Here’s a troubling irony. As Oregon gains national and international acclaim as a leader in all things foodie (especially in the greater Portland area), it is also quietly earning a less glowing distinction as one of the nation’s hungriest states.
According to the annual survey of food insecurity conducted by the U.S. Department of Agriculture, one in seven Oregonians (and one in five Oregon children) face food insecurity each year.1
What does that mean? The technical definition of “food insecurity” is not knowing where your next meal is coming from, or even if it’s coming at all.
Recently, the WebMD Health Services Volunteer Committee organized an event that drew 30 employees to help address this growing concern. The Family Repack & Label at the Oregon Food Bank provided WebMD volunteers the opportunity to join others in assembling family-sized care packages of donated food that arrives in bulk at the Food Bank.
More than 270,000 Oregonians turn to the Oregon Food Bank and its statewide network each month for food assistance.2 Volunteer efforts like this one are vital to the food bank’s ongoing mission.
Together, with others from our community, WebMD volunteers made an important impact for Oregonians in need:
- We sorted and packed 22,030 pounds of donated food.
- This translates into the equivalent of 18,358 total meals.
- That is an average of 209 meals per volunteer.
Community service is an important part of who we are at WebMD Health Services. Seeing so many of our friends and colleagues give their time makes us all feel good, and it fits with our mission, to enable people to live better lives by empowering decisions and actions that improve well-being and health outcomes.
We offer opportunities to volunteer throughout the year. Last October, we refurbished donated children’s bikes at Portland’s Community Cycling Center. Our second annual Impact Day, also in October, brought together hundreds of employees from across the country and our London office for a day of service to the communities where we live and work.
Bringing employees together to benefit others can help create a vibrant company culture. Volunteer activities also are a great way to extend the value of wellness programs and connect them to a larger, more holistic well-being culture at your organization.
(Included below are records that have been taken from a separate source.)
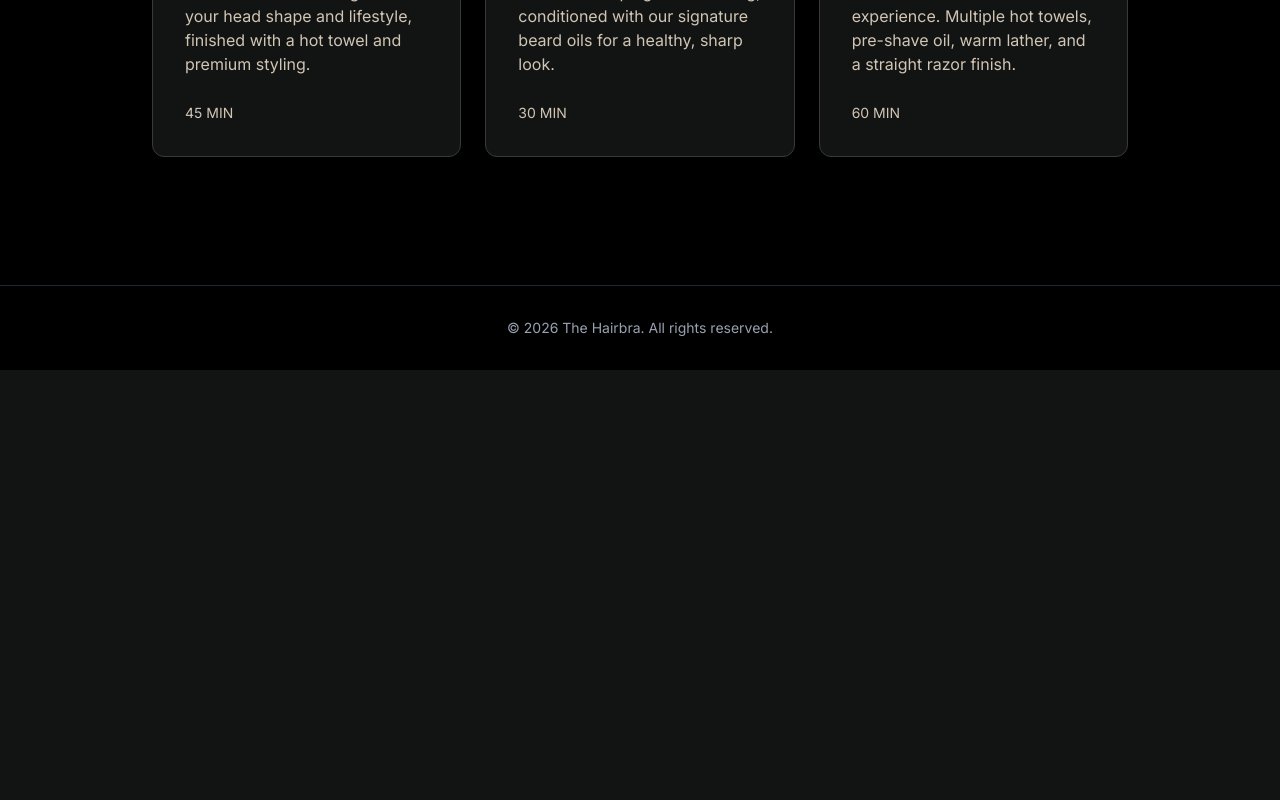
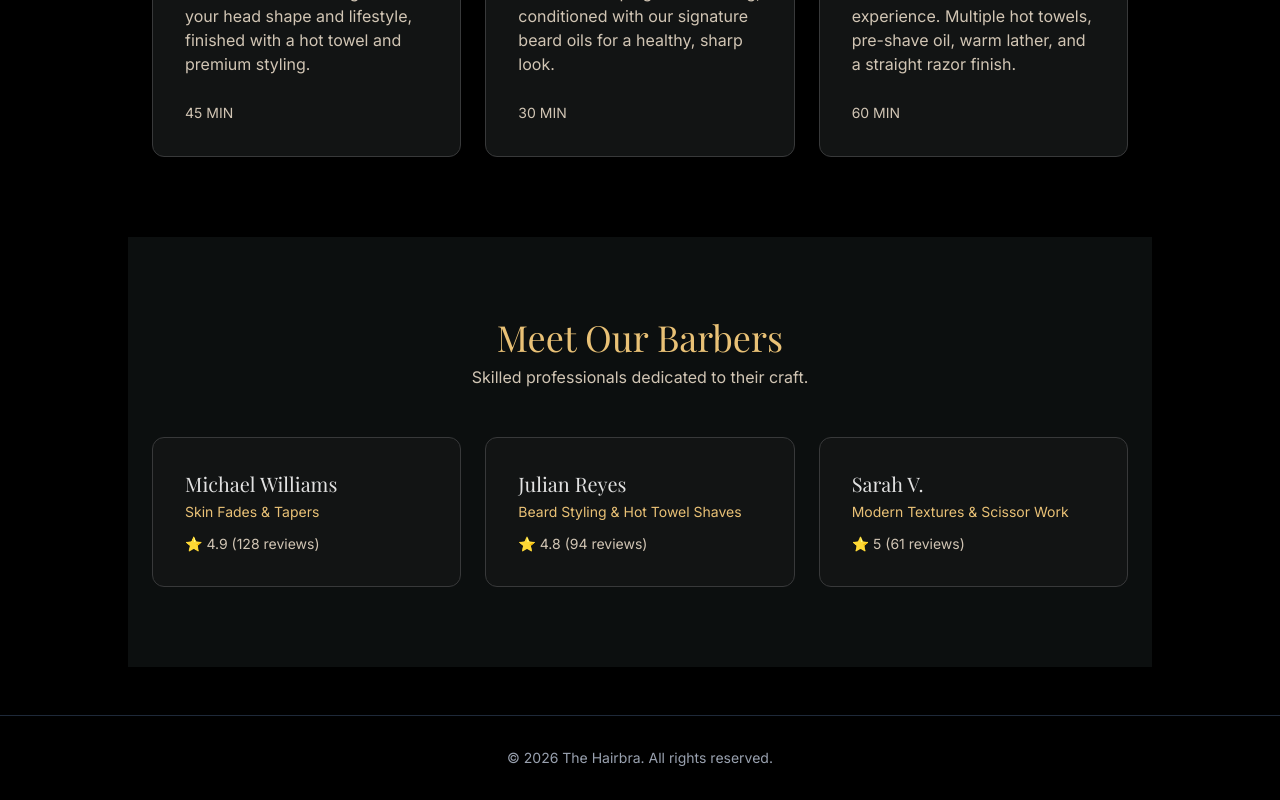
Before and after one commit to aidan-g-barends/The_HairBra, a React (Vite) app: page / in a window 1280 px wide. Shown: the part 1380-2180 px from the top of the page. Before the commit the page ends 1750 px from the top, so only its background shows below. Built offline with nearby package versions, Linux system fonts and the light colour scheme.

Commit message:
wire barbers section into homepage

```diff
--- a/src/App.jsx
+++ b/src/App.jsx
@@ -6,6 +6,7 @@ import Register from './pages/Register'
 import Hero from './components/layout/home/Hero'
 import About from './components/layout/home/About'
 import Services from './components/layout/home/Services'
+import Barbers from './components/layout/home/Barbers'
 
 function App() {
   return (
@@ -21,6 +22,7 @@ function App() {
               <Hero />
               <About />
               <Services />
+              <Barbers />
             </>
           }
         />
```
What kinds of volunteer activities do you promote at your organization? Let us know! Send us a note at email@example.com